Lawmakers are grappling with how to legitimize a business that creates opportunities but also causes problems. While the service provides extra income for residents and cheaper accommodations for travelers, it can also create issues for neighbors and landlords
Using Airbnb in San Francisco and New York may not be so breezy by the end of this year. Right now, a visitor can hop on the site, find an apartment or house that a local isn’t using and click “Book It.” A few housekeeping matters later, a tourist has connected with someone willing to share their home, that host has made some extra money and Airbnb has taken a slice.
Like business models driving other companies in the sharing economy—whether they’re promoting the shared use of cars, tools or driveways—the basic idea is simple. The reality isn’t. In dense urban areas on both coasts, many transactions taking place on sites like Airbnb are technically illegal. In San Francisco, renting out an apartment in a building with more than three units for less than 30 days is not allowed. New York City has similar prohibitions. In both metros, hosts have been evicted for breaking the law (or clauses in their leases), and lawmakers are struggling to legitimize a business that provides income for residents and is loved by travelers but also causes problems.
“Clearly Airbnb and a few other companies are changing the universe of what people assume are their rights as residents in neighborhoods,” says New York state Sen. Liz Krueger, who helped write the law prohibiting short-term rentals in New York. “It’s challenging the model of business regulation and frankly it’s wreaking havoc in certain communities.”
There are people who unknowingly break their leases by using Airbnb and lose their apartments, she says. There are neighbors kept awake by partying tourists or made nervous by a revolving cast strangers on their floor. And there are residents who get displaced so that landlords can rent out their apartments full time on sites like Airbnb. “It’s not OK and it shouldn’t be OK,” Krueger says. “There are reasons most cities have specific laws for hotels.”
Other lawmakers think it should be OK—but with caveats. Two bills in the New York legislature, both currently in committee, would carve exemptions out of the law to help legalize shorter-term rentals in New York City. And on Tuesday, San Francisco lawmaker David Chiu proposed legislation that would regulate short-term rentals there.
Like one of the New York bills, Chiu’s proposal would create a registration system run by the city: all would-be “hosts” who want to rent out their homes would have to apply for approval and let the city keep certain information about them on file. The San Francisco legislation limits eligible homes to primary residences where locals live at least three-quarters of the year, a clause aimed at keeping landlords from displacing renters to use apartments like hotels.
David Hantman, Airbnb’s head of public policy, lauded the proposal in a blog post, but also wrote that “certain provisions… could be problematic to our hosting community,” like a “registration system that could make some of their personal information public.” Airbnb stresses that people abusing the system, which has been used by more than 11 million people, are exceptions in an otherwise happy home-sharing economy. In economic impact studies, Airbnb found that 82% of users share only the home in which they live.

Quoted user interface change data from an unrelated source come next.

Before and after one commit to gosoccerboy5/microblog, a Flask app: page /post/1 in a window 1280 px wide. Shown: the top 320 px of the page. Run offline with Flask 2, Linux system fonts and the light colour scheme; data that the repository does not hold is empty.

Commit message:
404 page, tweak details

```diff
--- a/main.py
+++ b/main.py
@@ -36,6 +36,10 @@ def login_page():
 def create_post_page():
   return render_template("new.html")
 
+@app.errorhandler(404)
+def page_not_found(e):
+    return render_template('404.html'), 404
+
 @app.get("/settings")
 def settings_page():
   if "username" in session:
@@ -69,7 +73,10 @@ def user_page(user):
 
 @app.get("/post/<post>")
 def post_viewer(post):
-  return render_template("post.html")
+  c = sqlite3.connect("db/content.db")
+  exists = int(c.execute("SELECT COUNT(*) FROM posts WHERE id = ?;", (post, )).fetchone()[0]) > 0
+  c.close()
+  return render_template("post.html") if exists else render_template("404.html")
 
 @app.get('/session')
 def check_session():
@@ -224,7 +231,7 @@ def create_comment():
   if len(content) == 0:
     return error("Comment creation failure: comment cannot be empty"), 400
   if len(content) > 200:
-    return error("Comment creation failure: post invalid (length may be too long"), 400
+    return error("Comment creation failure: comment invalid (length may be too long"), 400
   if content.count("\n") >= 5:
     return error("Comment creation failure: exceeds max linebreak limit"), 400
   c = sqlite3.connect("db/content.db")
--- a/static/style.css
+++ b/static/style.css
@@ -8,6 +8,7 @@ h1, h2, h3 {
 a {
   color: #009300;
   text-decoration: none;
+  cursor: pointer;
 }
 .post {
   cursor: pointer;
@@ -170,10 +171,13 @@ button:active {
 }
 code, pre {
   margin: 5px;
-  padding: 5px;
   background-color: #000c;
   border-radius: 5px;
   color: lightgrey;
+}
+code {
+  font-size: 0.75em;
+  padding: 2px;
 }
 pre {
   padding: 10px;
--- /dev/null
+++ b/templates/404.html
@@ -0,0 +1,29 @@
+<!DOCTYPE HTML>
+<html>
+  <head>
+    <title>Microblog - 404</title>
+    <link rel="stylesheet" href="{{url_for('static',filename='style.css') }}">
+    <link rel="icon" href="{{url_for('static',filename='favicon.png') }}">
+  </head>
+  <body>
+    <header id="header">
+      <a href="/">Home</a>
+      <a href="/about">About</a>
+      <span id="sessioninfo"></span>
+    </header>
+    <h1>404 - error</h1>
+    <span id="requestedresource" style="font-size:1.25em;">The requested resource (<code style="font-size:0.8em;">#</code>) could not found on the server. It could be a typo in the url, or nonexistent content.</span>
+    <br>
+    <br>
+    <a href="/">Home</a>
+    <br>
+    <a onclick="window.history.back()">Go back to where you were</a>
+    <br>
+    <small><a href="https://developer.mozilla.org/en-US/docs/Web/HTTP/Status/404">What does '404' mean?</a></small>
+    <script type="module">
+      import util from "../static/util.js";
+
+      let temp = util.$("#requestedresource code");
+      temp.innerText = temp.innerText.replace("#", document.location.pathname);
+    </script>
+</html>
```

In an attempt to find out more about what business transactions are taking place, the New York attorney general’s office has subpoenaed data on thousands of Airbnb users in New York City. It’s part of an effort to separate hosts who are using the service to essentially run illegal hotels from the “casual users who are doing this once in a while,” says Melissa Grace, a spokeswoman for the attorney general’s office. She says the 82% who are renting out only their primary residence could account for a much lower percentage of the total listings.
Airbnb is fighting to keep the information private, a move it says is meant to protect its users, and the two are currently in settlement discussions.

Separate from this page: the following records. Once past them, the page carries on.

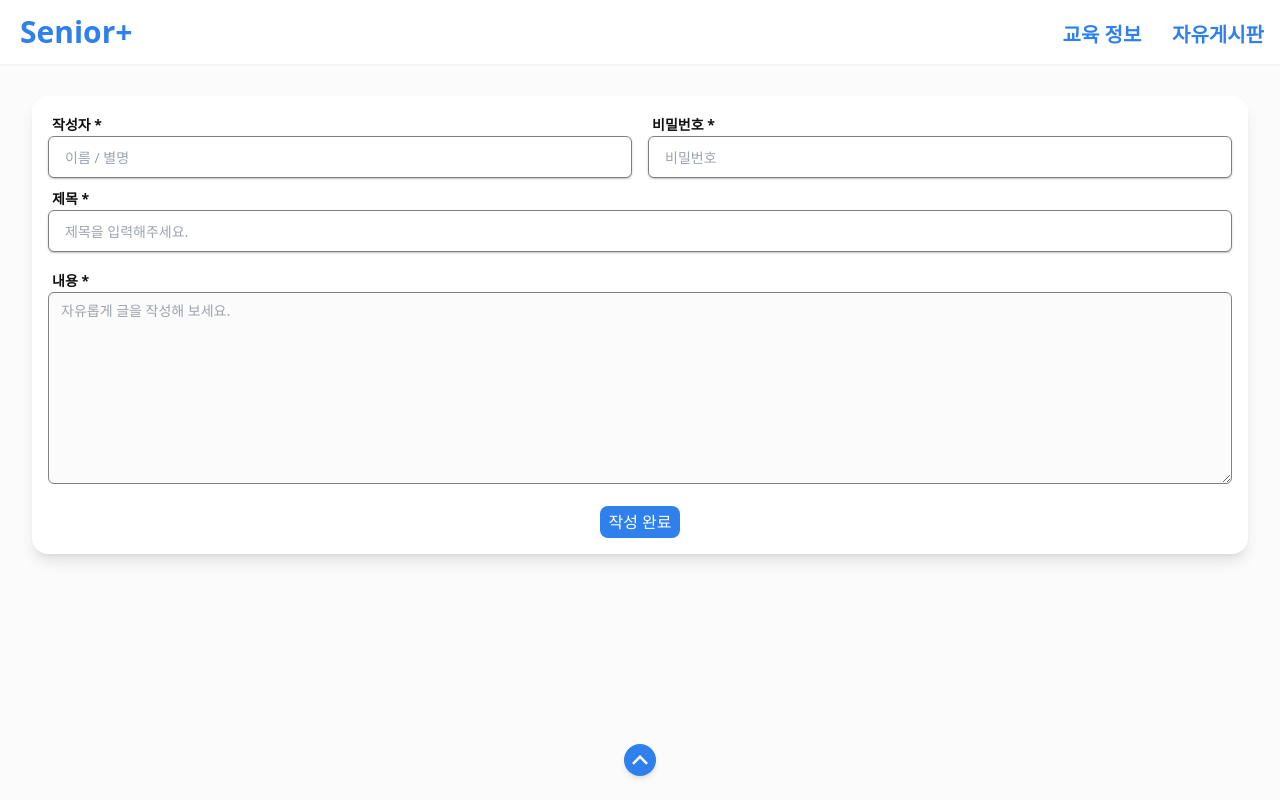
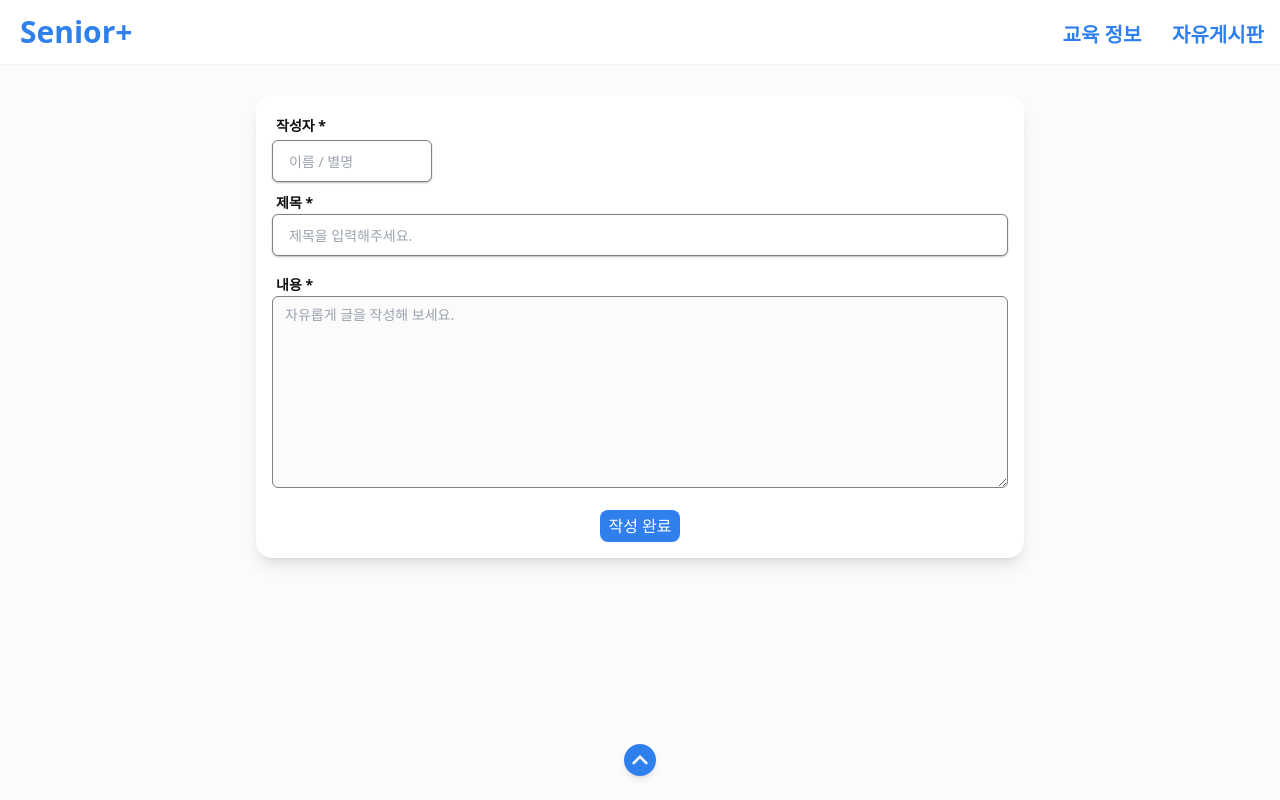
Before and after one commit to kimyoo04/seoul-competition, a Next.js app: page /posts/modify/1 in a window 1280 px wide. Built offline with nearby package versions, Linux system fonts and the light colour scheme; no server answers; a web font is replaced by a local one.

Commit message:
css: 게시글 수정 페이지 password input 제거 및 UI 수정

```diff
--- a/src/scenes/Posts/EditPost/index.tsx
+++ b/src/scenes/Posts/EditPost/index.tsx
@@ -37,7 +37,6 @@ export default function EditPost() {
   } = useForm<IPostForm>({
     defaultValues: {
       nickname: oldPost?.nickname || "",
-      password: oldPost?.password || "",
       title: oldPost?.title || "",
       content: oldPost?.content || "",
     },
@@ -55,12 +54,10 @@ export default function EditPost() {
 
   return (
     <div className="w-full px-4">
-      <div className="mx-auto my-8 max-w-screen-lg"></div>
-      <div className="rounded-2xl bg-white p-4 shadow-lg">
+      <div className="mx-auto my-8 max-w-screen-md rounded-2xl bg-white p-4 shadow-lg">
         <form onSubmit={handleSubmit(onValid)}>
-          <div className="mb-2 flex gap-4">
           {/* nickname textfield */}
-            <div className="w-1/2">
+          <div className="col-start mb-2 flex w-40">
             <label htmlFor="nickname" className="p-1 text-sm font-bold">
               작성자 *
             </label>
@@ -74,24 +71,6 @@ export default function EditPost() {
               maxLength={10}
               className="textfield w-full rounded-md"
             />
-            </div>
-
-            {/* password textfield */}
-            <div className="w-1/2">
-              <label htmlFor="password" className="p-1 text-sm font-bold ">
-                비밀번호 *
-              </label>
-              <input
-                {...register("password")}
-                id="password"
-                type="password"
-                name="password"
-                autoComplete="off"
-                placeholder="비밀번호"
-                maxLength={320}
-                className="textfield w-full rounded-md"
-              />
-            </div>
           </div>
 
           {/* title textfield */}
```
Lines whose indentation alone changed are shown as unchanged.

Another New York law currently prohibits Airbnb hosts from collecting and paying hotel taxes to the city, something that is required under the proposed San Francisco legislation. The company is fighting to change that, hoping it would help legitimize the business and estimating it could kick $21 million a year into New York’s coffers. Airbnb spent $120,000 to lobby New York City council members last year and has reported another $20,000 so far in 2014, according to lobbying records.

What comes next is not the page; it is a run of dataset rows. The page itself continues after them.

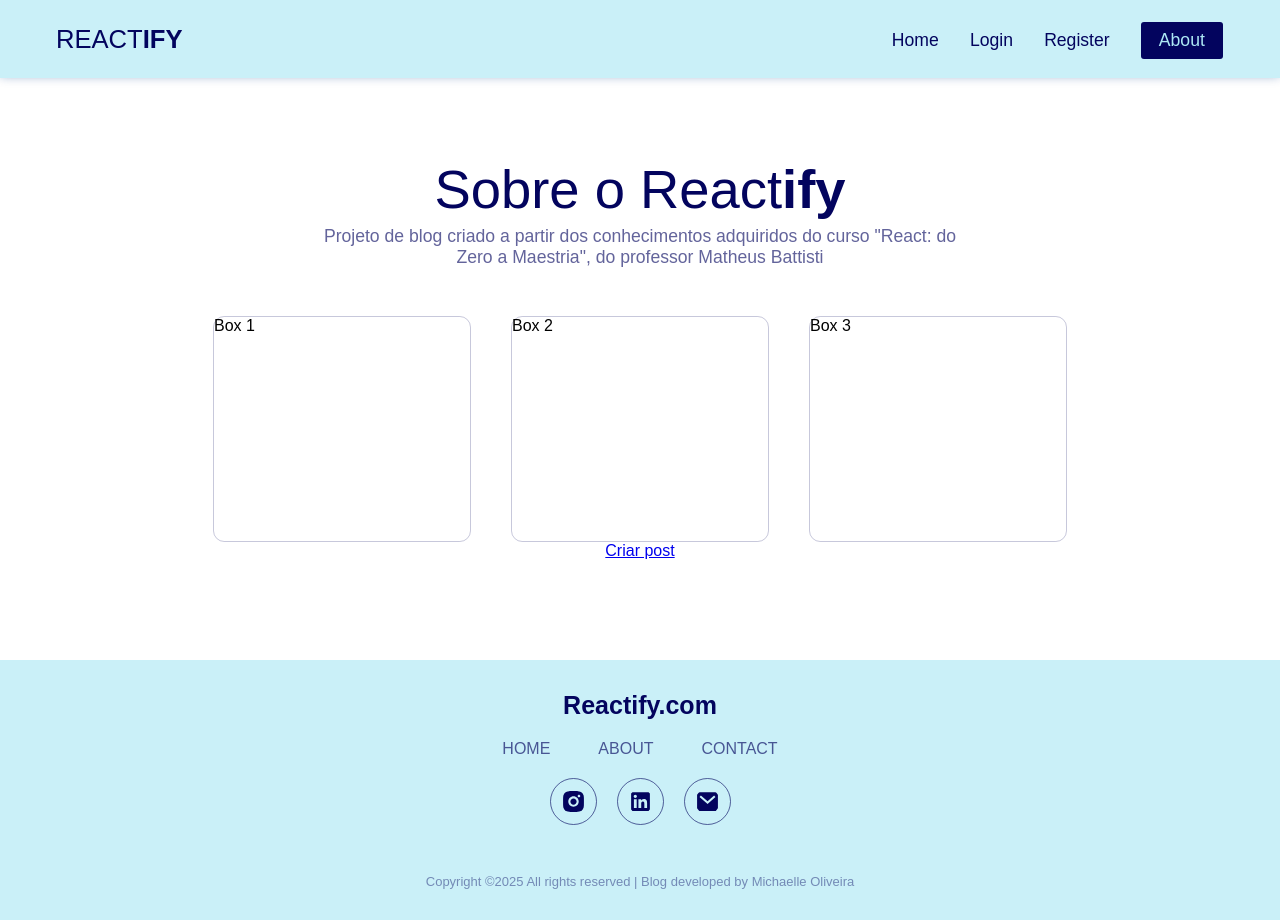
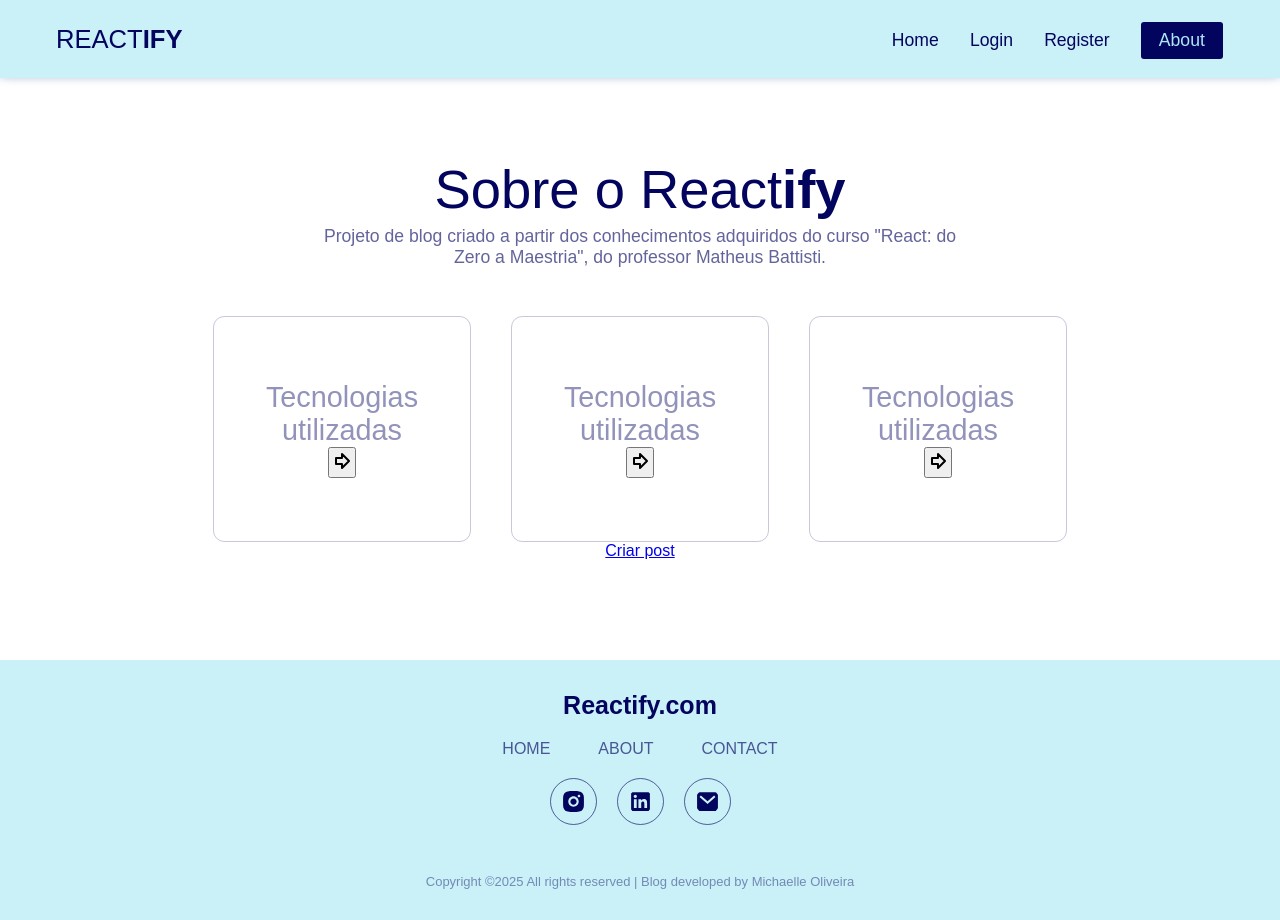
Before and after one commit to michaelleoliveir/reactify, a React (Vite) app: page /about in a window 1280 px wide. Built offline with nearby package versions, Linux system fonts and the light colour scheme; no server answers; a web font is replaced by a local one.

Commit message:
feat: creating flippy cards

```diff
--- a/package.json
+++ b/package.json
@@ -15,7 +15,9 @@
     "@mui/material": "^6.4.4",
     "@remixicon/react": "^4.6.0",
     "firebase": "^11.2.0",
+    "lucide-react": "^0.475.0",
     "react": "^18.3.1",
+    "react-card-flip": "^1.2.3",
     "react-dom": "^18.3.1",
     "react-router-dom": "^7.1.5"
   },
--- a/src/pages/About/About.jsx
+++ b/src/pages/About/About.jsx
@@ -1,32 +1,58 @@
-import styles from "./About.module.css"
-
-import { Link } from "react-router-dom"
-
-import { Grid2 } from "@mui/material"
+import { useState } from "react";
+import styles from "./About.module.css";
+import { Link } from "react-router-dom";
+import { Grid2 } from "@mui/material";
+import ReactCardFlip from "react-card-flip";
+import { ArrowBigRight } from "lucide-react";
 
 const About = () => {
+    const [flippedCards, setFlippedCards] = useState({});
+
+    // transformando somente o card que foi clicado
+    const handleFlip = (index) => {
+        setFlippedCards((prevState) => ({
+            ...prevState,
+            [index]: !prevState[index],
+        }));
+    };
+
     return (
         <div className={styles.principal}>
-            <p className={styles.titulo}>Sobre o React<span>ify</span></p>
-            <p className={styles.sub}>Projeto de blog criado a partir dos conhecimentos adquiridos do curso "React: do Zero a Maestria", do professor Matheus Battisti</p>
+            <p className={styles.titulo}>
+                Sobre o React<span>ify</span>
+            </p>
+            <p className={styles.sub}>
+                Projeto de blog criado a partir dos conhecimentos adquiridos do curso
+                "React: do Zero a Maestria", do professor Matheus Battisti.
+            </p>
 
-            <Grid2 container spacing={5} sx={{marginTop:"3rem"}}>
-                <Grid2 item xs={12} sm={6} md={4}>
-                    <div className={styles.box}>Box 1</div>
-                </Grid2>
-                <Grid2 item xs={12} sm={6} md={4}>
-                    <div className={styles.box}>Box 2</div>
-                </Grid2>
-                <Grid2 item xs={12} sm={6} md={4}>
-                    <div className={styles.box}>Box 3</div>
-                </Grid2>
+            <Grid2 container spacing={5} sx={{ marginTop: "3rem" }}>
+                {[1, 2, 3].map((index) => (
+                    <Grid2 item xs={12} md={4} key={index}>
+                        <ReactCardFlip isFlipped={!!flippedCards[index]} flipDirection="horizontal">
+
+                            <div className={styles.box}>
+                                <p className={styles.boxText}>Tecnologias utilizadas</p>
+                                <button onClick={() => handleFlip(index)}>
+                                    <ArrowBigRight />
+                                </button>
+                            </div>
+
+
+                            <div className={styles.box}>
+                                <p>Informação do Card {index}</p>
+                                <button onClick={() => handleFlip(index)}>Voltar</button>
+                            </div>
+                        </ReactCardFlip>
+                    </Grid2>
+                ))}
             </Grid2>
 
             <Link to="/posts/create" className="botao">
                 Criar post
             </Link>
         </div>
-    )
-}
+    );
+};
 
-export default About
+export default About;
--- a/src/pages/About/About.module.css
+++ b/src/pages/About/About.module.css
@@ -24,8 +24,19 @@
 }
 
 .box {
+    display: flex;
+    flex-direction: column;
+    justify-items: center;
+    align-items: center;
+    justify-content: center;
+
     border: 1.7px solid #03055e38;
     border-radius: 0.7rem;
     height: 14rem;
     width: 16rem;
 }
+.boxText {
+    margin: 0px;
+    font-size: 1.8rem;
+    text-align: center;
+}
```
Also changed, not shown: 1 other file (tests, documents, lock files or other folders).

Other cities have already found their balance between oversight and facilitating a popular service. Austin, Texas, a city where thousands upon thousands descend each year for events like SXSW, set up a licensing system for short-term rentals last year. Each applicant has to pay a $285 fee and provide certain documentation like proof of insurance. The city also limited the amount of homes that could be rented out in each building and area of the city, so no neighborhood would be overrun. No more than 3% of the units in one building, for example, can be used for short-term rentals.
The promises and pitfalls of the sharing economy will be aired during upcoming hearings in San Francisco—and in oral arguments on April 22 if Airbnb and the New York attorney general fail to reach a settlement out of court. “We still have a long way to go before we get a good law enacted,” Hantman wrote in his post responding to the San Francisco legislation. “It is just the beginning of what promises to be a very long process during which the entire Board of Supervisors will look at this proposal, hear from all sides—including our community—and make decisions about how to proceed.”